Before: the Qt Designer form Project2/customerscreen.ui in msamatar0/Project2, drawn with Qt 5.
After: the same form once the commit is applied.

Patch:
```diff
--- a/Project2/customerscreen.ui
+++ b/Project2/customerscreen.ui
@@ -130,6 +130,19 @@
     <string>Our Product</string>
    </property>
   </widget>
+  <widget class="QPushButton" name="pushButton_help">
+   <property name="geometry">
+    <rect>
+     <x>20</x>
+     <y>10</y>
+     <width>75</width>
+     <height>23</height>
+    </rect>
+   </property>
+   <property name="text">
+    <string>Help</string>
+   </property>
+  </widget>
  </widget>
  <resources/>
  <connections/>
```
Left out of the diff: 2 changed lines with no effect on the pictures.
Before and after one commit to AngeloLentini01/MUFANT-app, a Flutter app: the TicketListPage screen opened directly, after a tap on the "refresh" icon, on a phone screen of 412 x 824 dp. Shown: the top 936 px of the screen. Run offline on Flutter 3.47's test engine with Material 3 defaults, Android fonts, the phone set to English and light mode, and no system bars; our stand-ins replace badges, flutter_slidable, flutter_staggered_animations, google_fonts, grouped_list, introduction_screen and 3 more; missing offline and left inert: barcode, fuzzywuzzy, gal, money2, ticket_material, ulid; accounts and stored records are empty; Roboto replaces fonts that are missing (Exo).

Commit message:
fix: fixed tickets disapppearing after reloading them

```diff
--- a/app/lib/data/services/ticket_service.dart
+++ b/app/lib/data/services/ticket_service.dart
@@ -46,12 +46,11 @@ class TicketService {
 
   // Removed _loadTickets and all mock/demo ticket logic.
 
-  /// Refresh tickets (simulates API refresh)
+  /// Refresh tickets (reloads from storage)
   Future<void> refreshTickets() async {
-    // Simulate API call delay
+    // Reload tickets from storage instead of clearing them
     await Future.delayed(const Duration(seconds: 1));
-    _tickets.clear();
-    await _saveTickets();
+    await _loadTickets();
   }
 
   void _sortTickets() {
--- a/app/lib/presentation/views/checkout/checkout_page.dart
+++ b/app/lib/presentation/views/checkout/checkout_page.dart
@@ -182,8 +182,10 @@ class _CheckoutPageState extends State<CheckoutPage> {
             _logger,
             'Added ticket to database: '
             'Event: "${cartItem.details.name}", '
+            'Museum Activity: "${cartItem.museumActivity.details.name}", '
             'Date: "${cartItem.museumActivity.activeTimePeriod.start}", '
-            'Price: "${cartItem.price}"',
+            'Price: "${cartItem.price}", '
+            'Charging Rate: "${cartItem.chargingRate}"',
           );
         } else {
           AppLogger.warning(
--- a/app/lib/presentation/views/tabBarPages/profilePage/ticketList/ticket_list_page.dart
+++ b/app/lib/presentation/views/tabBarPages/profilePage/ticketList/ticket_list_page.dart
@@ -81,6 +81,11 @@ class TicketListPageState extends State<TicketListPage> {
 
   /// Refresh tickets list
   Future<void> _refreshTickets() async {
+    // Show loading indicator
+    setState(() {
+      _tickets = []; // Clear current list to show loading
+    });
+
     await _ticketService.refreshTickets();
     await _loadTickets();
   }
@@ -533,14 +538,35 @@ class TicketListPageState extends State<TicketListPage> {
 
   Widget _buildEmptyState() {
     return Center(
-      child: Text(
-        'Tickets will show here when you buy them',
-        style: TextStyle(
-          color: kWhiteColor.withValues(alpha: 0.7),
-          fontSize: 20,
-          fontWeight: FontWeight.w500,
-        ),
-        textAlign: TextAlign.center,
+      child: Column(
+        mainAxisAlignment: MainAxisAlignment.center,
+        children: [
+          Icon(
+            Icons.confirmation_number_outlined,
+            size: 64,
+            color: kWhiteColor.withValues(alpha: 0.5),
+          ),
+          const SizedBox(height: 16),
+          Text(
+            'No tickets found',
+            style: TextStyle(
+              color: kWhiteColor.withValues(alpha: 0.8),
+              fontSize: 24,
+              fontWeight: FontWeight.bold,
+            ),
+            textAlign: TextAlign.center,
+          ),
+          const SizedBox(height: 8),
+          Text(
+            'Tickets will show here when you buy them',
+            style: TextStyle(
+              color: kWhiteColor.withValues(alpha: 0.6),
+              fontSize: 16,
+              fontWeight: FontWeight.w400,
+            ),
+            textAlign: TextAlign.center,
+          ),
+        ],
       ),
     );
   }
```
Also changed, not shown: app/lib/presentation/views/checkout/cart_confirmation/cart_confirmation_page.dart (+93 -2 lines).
━━━━━━━━━━━━━━━━
(Action item):
Copy the data. Make sure every line matches exactly.

(Written response):
Before: the Qt Designer form Project2/customerscreen.ui in msamatar0/Project2, drawn with Qt 5.
After: the same form once the commit is applied.

Patch:
```diff
--- a/Project2/customerscreen.ui
+++ b/Project2/customerscreen.ui
@@ -130,6 +130,19 @@
     <string>Our Product</string>
    </property>
   </widget>
+  <widget class="QPushButton" name="pushButton_help">
+   <property name="geometry">
+    <rect>
+     <x>20</x>
+     <y>10</y>
+     <width>75</width>
+     <height>23</height>
+    </rect>
+   </property>
+   <property name="text">
+    <string>Help</string>
+   </property>
+  </widget>
  </widget>
  <resources/>
  <connections/>
```
Left out of the diff: 2 changed lines with no effect on the pictures.
Before and after one commit to AngeloLentini01/MUFANT-app, a Flutter app: the TicketListPage screen opened directly, after a tap on the "refresh" icon, on a phone screen of 412 x 824 dp. Shown: the top 936 px of the screen. Run offline on Flutter 3.47's test engine with Material 3 defaults, Android fonts, the phone set to English and light mode, and no system bars; our stand-ins replace badges, flutter_slidable, flutter_staggered_animations, google_fonts, grouped_list, introduction_screen and 3 more; missing offline and left inert: barcode, fuzzywuzzy, gal, money2, ticket_material, ulid; accounts and stored records are empty; Roboto replaces fonts that are missing (Exo).

Commit message:
fix: fixed tickets disapppearing after reloading them

```diff
--- a/app/lib/data/services/ticket_service.dart
+++ b/app/lib/data/services/ticket_service.dart
@@ -46,12 +46,11 @@ class TicketService {
 
   // Removed _loadTickets and all mock/demo ticket logic.
 
-  /// Refresh tickets (simulates API refresh)
+  /// Refresh tickets (reloads from storage)
   Future<void> refreshTickets() async {
-    // Simulate API call delay
+    // Reload tickets from storage instead of clearing them
     await Future.delayed(const Duration(seconds: 1));
-    _tickets.clear();
-    await _saveTickets();
+    await _loadTickets();
   }
 
   void _sortTickets() {
--- a/app/lib/presentation/views/checkout/checkout_page.dart
+++ b/app/lib/presentation/views/checkout/checkout_page.dart
@@ -182,8 +182,10 @@ class _CheckoutPageState extends State<CheckoutPage> {
             _logger,
             'Added ticket to database: '
             'Event: "${cartItem.details.name}", '
+            'Museum Activity: "${cartItem.museumActivity.details.name}", '
             'Date: "${cartItem.museumActivity.activeTimePeriod.start}", '
-            'Price: "${cartItem.price}"',
+            'Price: "${cartItem.price}", '
+            'Charging Rate: "${cartItem.chargingRate}"',
           );
         } else {
           AppLogger.warning(
--- a/app/lib/presentation/views/tabBarPages/profilePage/ticketList/ticket_list_page.dart
+++ b/app/lib/presentation/views/tabBarPages/profilePage/ticketList/ticket_list_page.dart
@@ -81,6 +81,11 @@ class TicketListPageState extends State<TicketListPage> {
 
   /// Refresh tickets list
   Future<void> _refreshTickets() async {
+    // Show loading indicator
+    setState(() {
+      _tickets = []; // Clear current list to show loading
+    });
+
     await _ticketService.refreshTickets();
     await _loadTickets();
   }
@@ -533,14 +538,35 @@ class TicketListPageState extends State<TicketListPage> {
 
   Widget _buildEmptyState() {
     return Center(
-      child: Text(
-        'Tickets will show here when you buy them',
-        style: TextStyle(
-          color: kWhiteColor.withValues(alpha: 0.7),
-          fontSize: 20,
-          fontWeight: FontWeight.w500,
-        ),
-        textAlign: TextAlign.center,
+      child: Column(
+        mainAxisAlignment: MainAxisAlignment.center,
+        children: [
+          Icon(
+            Icons.confirmation_number_outlined,
+            size: 64,
+            color: kWhiteColor.withValues(alpha: 0.5),
+          ),
+          const SizedBox(height: 16),
+          Text(
+            'No tickets found',
+            style: TextStyle(
+              color: kWhiteColor.withValues(alpha: 0.8),
+              fontSize: 24,
+              fontWeight: FontWeight.bold,
+            ),
+            textAlign: TextAlign.center,
+          ),
+          const SizedBox(height: 8),
+          Text(
+            'Tickets will show here when you buy them',
+            style: TextStyle(
+              color: kWhiteColor.withValues(alpha: 0.6),
+              fontSize: 16,
+              fontWeight: FontWeight.w400,
+            ),
+            textAlign: TextAlign.center,
+          ),
+        ],
       ),
     );
   }
```
Also changed, not shown: app/lib/presentation/views/checkout/cart_confirmation/cart_confirmation_page.dart (+93 -2 lines).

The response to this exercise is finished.